yoke: [OE] The etymological ideal underlying yoke is of ‘joining’ – here, of joining two animals together. The word came ultimately from Indo-European *jugom, which also produced Latin jugum ‘yoke’ (source of English conjugal, jugular [16], and subjugate [15]), Welsh iau ‘yoke’, Czech jho ‘yoke’, Sanskrit yugám ‘yoke’, etc.

The prehistoric Germanic descendant of this was *jukam (borrowed into Finnish as juko), which evolved into German joch, Dutch juk, Swedish ok, Danish aag, and English yoke. The Indo-European form itself was derived from the base *jug-, *jeug-, *joug- ‘join’, which also produced Latin jungere ‘join’ (source of English join, junction, etc) and Sanskrit yoga ‘union’ (acquired by English via Hindi as yoga [19], which literally denotes ‘union with the universal spirit’).

=> conjugate, join, jugular, junction, subjugate, yoga[yoke etymology, yoke origin, 英语词源]
yoke (n.)youdaoicibaDictgodict

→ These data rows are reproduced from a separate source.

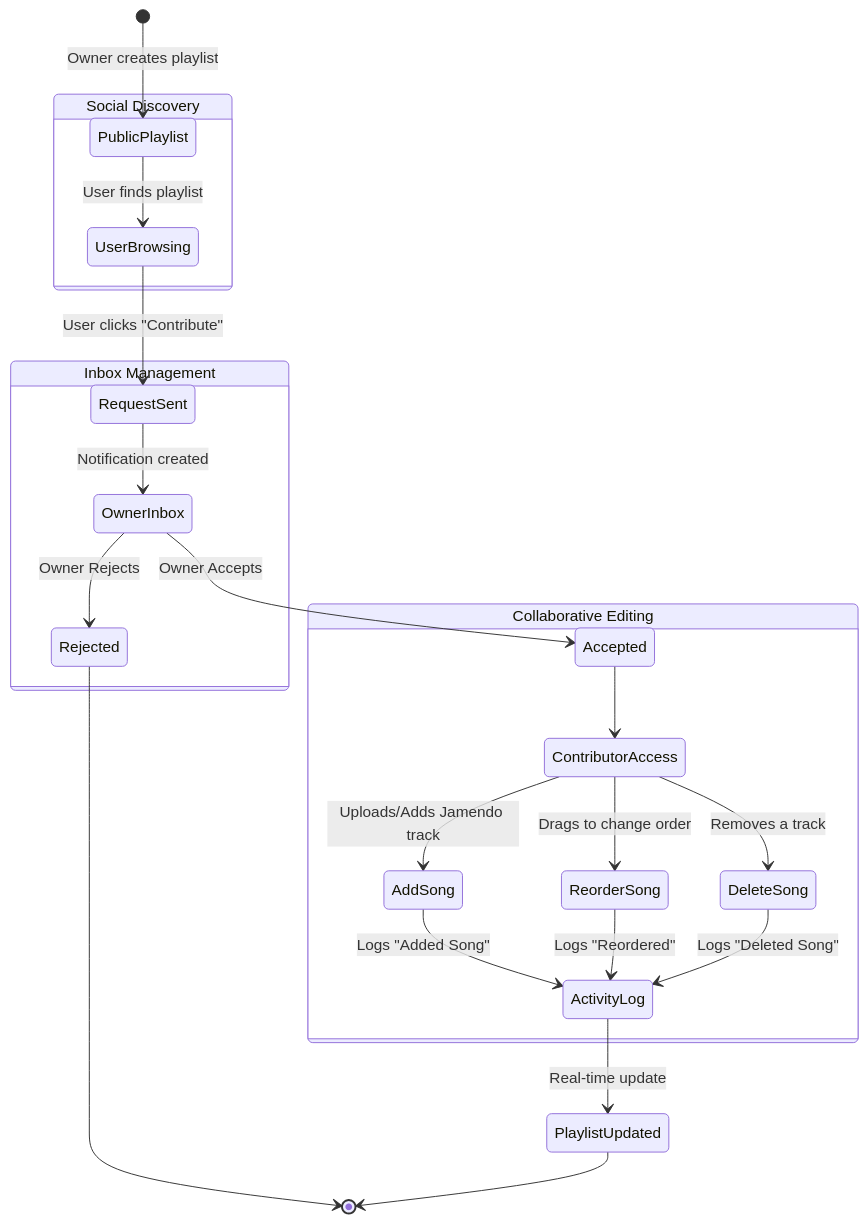
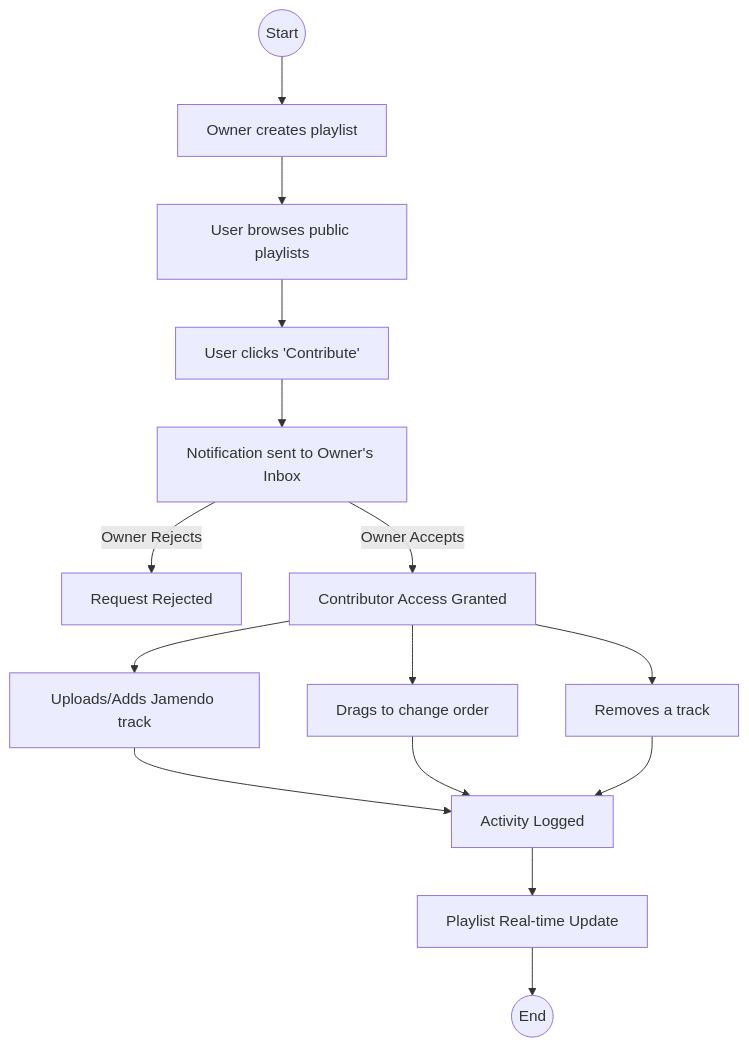
Before and after one commit to masked-byte18/Moody-Player: the third of 4 diagrams in README.md, drawn with Mermaid. The commit also changed other lines of this file, not shown here.

````diff
--- a/README.md
+++ b/README.md
@@ -92,31 +115,21 @@
 ```mermaid
-stateDiagram-v2
-    [*] --> PublicPlaylist: Owner creates playlist
+flowchart TD
+    Start((Start)) --> Owner[Owner creates playlist]
+    Owner --> Discovery[User browses public playlists]
+    Discovery --> Request[User clicks 'Contribute']
     
-    state "Social Discovery" as SD {
-        PublicPlaylist --> UserBrowsing: User finds playlist
-        UserBrowsing --> RequestSent: User clicks "Contribute"
-    }
+    Request --> Inbox[Notification sent to Owner's Inbox]
+    Inbox -->|Owner Rejects| Rejected[Request Rejected]
+    Inbox -->|Owner Accepts| Accepted[Contributor Access Granted]
     
-    state "Inbox Management" as IM {
-        RequestSent --> OwnerInbox: Notification created
-        OwnerInbox --> Rejected: Owner Rejects
-        OwnerInbox --> Accepted: Owner Accepts
-    }
+    Accepted --> Action1[Uploads/Adds Jamendo track]
+    Accepted --> Action2[Drags to change order]
+    Accepted --> Action3[Removes a track]
     
-    Rejected --> [*]
+    Action1 --> Log[Activity Logged]
+    Action2 --> Log
+    Action3 --> Log
     
-    state "Collaborative Editing" as CE {
-        Accepted --> ContributorAccess
-        ContributorAccess --> AddSong: Uploads/Adds Jamendo track
-        ContributorAccess --> ReorderSong: Drags to change order
-        ContributorAccess --> DeleteSong: Removes a track
-        
-        AddSong --> ActivityLog: Logs "Added Song"
-        ReorderSong --> ActivityLog: Logs "Reordered"
-        DeleteSong --> ActivityLog: Logs "Deleted Song"
-    }
-    
-    ActivityLog --> PlaylistUpdated: Real-time update
-    PlaylistUpdated --> [*]
+    Log --> Update[Playlist Real-time Update]
+    Update --> End((End))
 ```
````
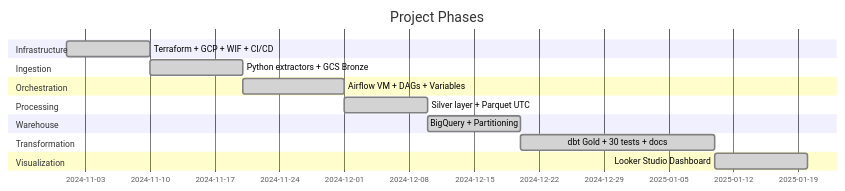
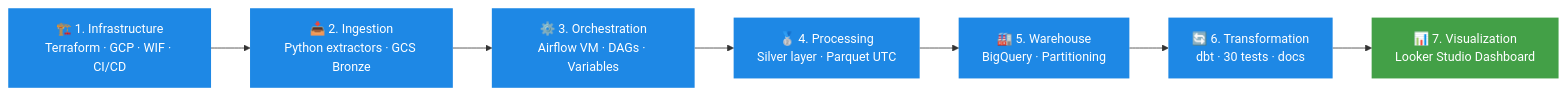
The eighth of 8 diagrams in README2.MD (TomasRipsky/CityPulse_Analytics), drawn with Mermaid before and after one commit. The commit also changed other lines of this file, not shown here.

````diff
--- a/README2.MD
+++ b/README2.MD
@@ -904,19 +904,20 @@
 ```mermaid
-gantt
-    title Project Phases
-    dateFormat YYYY-MM-DD
-    section Infrastructure
-    Terraform + GCP + WIF + CI/CD     :done, 2024-11-01, 2024-11-10
-    section Ingestion
-    Python extractors + GCS Bronze    :done, 2024-11-10, 2024-11-20
-    section Orchestration
-    Airflow VM + DAGs + Variables     :done, 2024-11-20, 2024-12-01
-    section Processing
-    Silver layer + Parquet UTC        :done, 2024-12-01, 2024-12-10
-    section Warehouse
-    BigQuery + Partitioning           :done, 2024-12-10, 2024-12-20
-    section Transformation
-    dbt Gold + 30 tests + docs        :done, 2024-12-20, 2025-01-10
-    section Visualization
-    Looker Studio Dashboard           :done, 2025-01-10, 2025-01-20
+flowchart LR
+    P1["🏗️ 1. Infrastructure<br/>Terraform · GCP · WIF · CI/CD"]
+    P2["📥 2. Ingestion<br/>Python extractors · GCS Bronze"]
+    P3["⚙️ 3. Orchestration<br/>Airflow VM · DAGs · Variables"]
+    P4["🥈 4. Processing<br/>Silver layer · Parquet UTC"]
+    P5["🏭 5. Warehouse<br/>BigQuery · Partitioning"]
+    P6["🔄 6. Transformation<br/>dbt · 30 tests · docs"]
+    P7["📊 7. Visualization<br/>Looker Studio Dashboard"]
+
+    P1 --> P2 --> P3 --> P4 --> P5 --> P6 --> P7
+
+    style P1 fill:#1E88E5,color:#fff,stroke:none
+    style P2 fill:#1E88E5,color:#fff,stroke:none
+    style P3 fill:#1E88E5,color:#fff,stroke:none
+    style P4 fill:#1E88E5,color:#fff,stroke:none
+    style P5 fill:#1E88E5,color:#fff,stroke:none
+    style P6 fill:#1E88E5,color:#fff,stroke:none
+    style P7 fill:#43A047,color:#fff,stroke:none
 ```
````
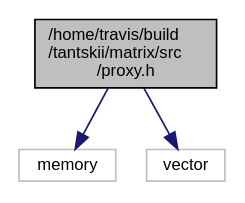
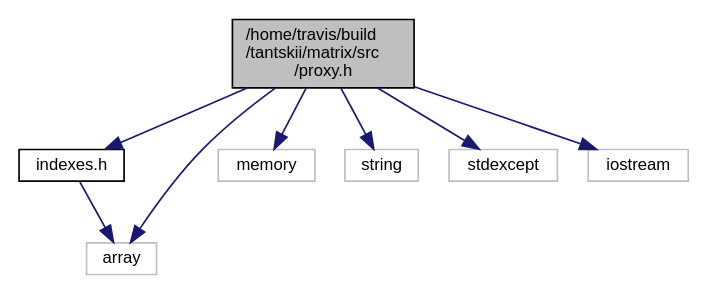
Before and after one commit to tantskii/matrix: the diagram in proxy_8h__incl.dot, drawn with Graphviz. The commit also changed 95 other files, not shown here.

```diff
--- a/proxy_8h__incl.dot
+++ b/proxy_8h__incl.dot
@@ -1,10 +1,19 @@
 digraph "/home/travis/build/tantskii/matrix/src/proxy.h"
 {
   edge [fontname="Helvetica",fontsize="10",labelfontname="Helvetica",labelfontsize="10"];
   node [fontname="Helvetica",fontsize="10",shape=record];
   Node1 [label="/home/travis/build\l/tantskii/matrix/src\l/proxy.h",height=0.2,width=0.4,color="black", fillcolor="grey75", style="filled", fontcolor="black"];
   Node1 -> Node2 [color="midnightblue",fontsize="10",style="solid",fontname="Helvetica"];
-  Node2 [label="memory",height=0.2,width=0.4,color="grey75", fillcolor="white", style="filled"];
+  Node2 [label="indexes.h",height=0.2,width=0.4,color="black", fillcolor="white", style="filled",URL="$indexes_8h.html",tooltip="Заголовочный класс, содержащий определение набора индексов "];
+  Node2 -> Node3 [color="midnightblue",fontsize="10",style="solid",fontname="Helvetica"];
+  Node3 [label="array",height=0.2,width=0.4,color="grey75", fillcolor="white", style="filled"];
+  Node1 -> Node4 [color="midnightblue",fontsize="10",style="solid",fontname="Helvetica"];
+  Node4 [label="memory",height=0.2,width=0.4,color="grey75", fillcolor="white", style="filled"];
+  Node1 -> Node5 [color="midnightblue",fontsize="10",style="solid",fontname="Helvetica"];
+  Node5 [label="string",height=0.2,width=0.4,color="grey75", fillcolor="white", style="filled"];
   Node1 -> Node3 [color="midnightblue",fontsize="10",style="solid",fontname="Helvetica"];
-  Node3 [label="vector",height=0.2,width=0.4,color="grey75", fillcolor="white", style="filled"];
+  Node1 -> Node6 [color="midnightblue",fontsize="10",style="solid",fontname="Helvetica"];
+  Node6 [label="stdexcept",height=0.2,width=0.4,color="grey75", fillcolor="white", style="filled"];
+  Node1 -> Node7 [color="midnightblue",fontsize="10",style="solid",fontname="Helvetica"];
+  Node7 [label="iostream",height=0.2,width=0.4,color="grey75", fillcolor="white", style="filled"];
 }
```
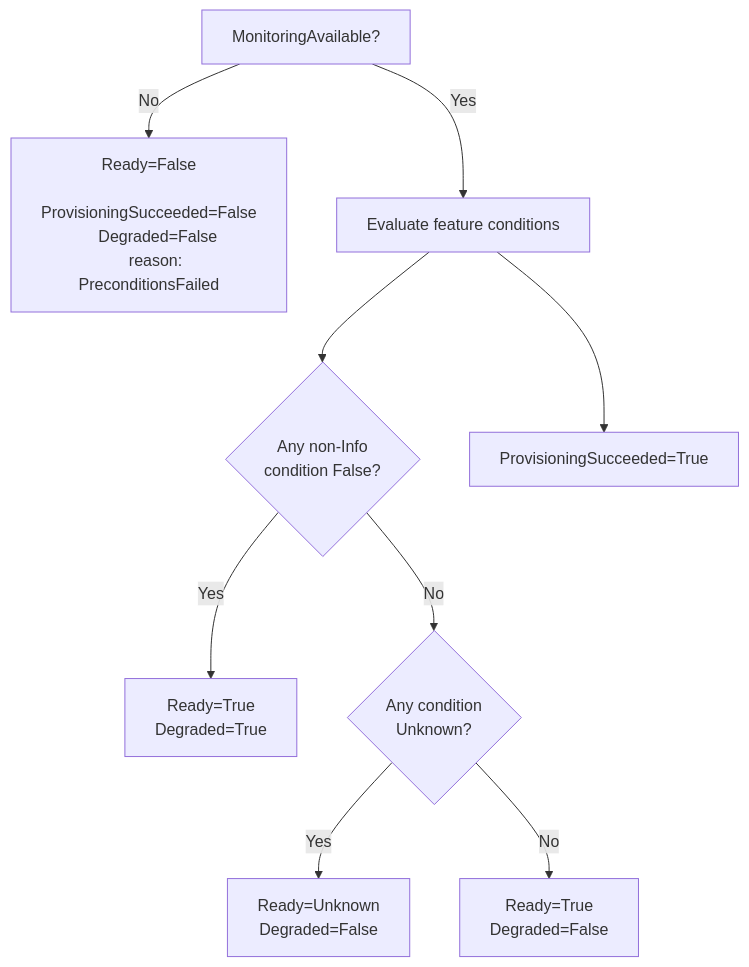
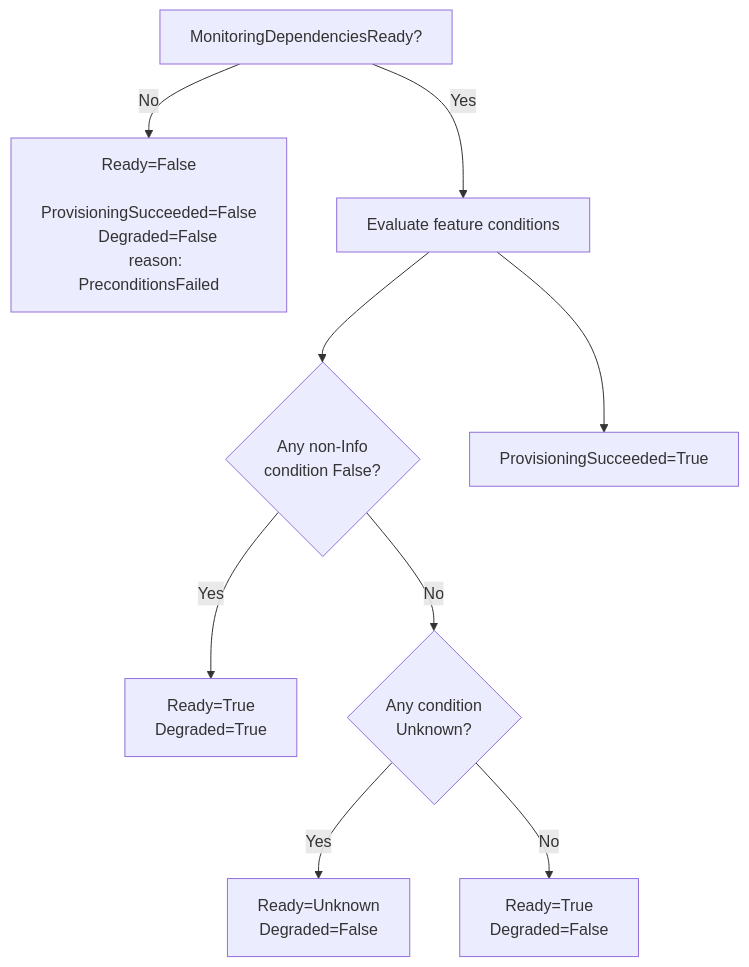
One commit to cgoodfred/odh-observability changed the second of 2 diagrams in docs/ARCHITECTURE.md. Above: the diagram before and after it, drawn with Mermaid. The commit also changed other lines of this file and 6 other files, not shown here.

````diff
--- a/docs/ARCHITECTURE.md
+++ b/docs/ARCHITECTURE.md
@@ -179,19 +182,19 @@
 ```mermaid
 flowchart TD
-    A[MonitoringAvailable?] --> |No| B[Ready=False
+    A[MonitoringDependenciesReady?] --> |No| B[Ready=False
     ProvisioningSucceeded=False
     Degraded=False
     reason: PreconditionsFailed]
     A --> |Yes| C[Evaluate feature conditions]
     C --> D{Any non-Info
     condition False?}
     D --> |Yes| E[Ready=True
     Degraded=True]
     D --> |No| F{Any condition
     Unknown?}
     F --> |Yes| G[Ready=Unknown
     Degraded=False]
     F --> |No| H[Ready=True
     Degraded=False]
     C --> I[ProvisioningSucceeded=True]
 ```
````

Old English geoc "contrivance for fastening a pair of draft animals," earlier geoht "pair of draft animals" (especially oxen), from Proto-Germanic *yukam (cognates: Old Saxon juk, Old Norse ok, Danish aag, Middle Dutch joc, Dutch juk, Old High German joh, German joch, Gothic juk "yoke"), from PIE root *yeug- "to join" (see jugular). Figurative sense of "heavy burden, oppression, servitude" was in Old English.
yoke (v.)youdaoicibaDictgodict
Old English geocian "to yoke, join together," from yoke (n.). Related: Yoked; yoking.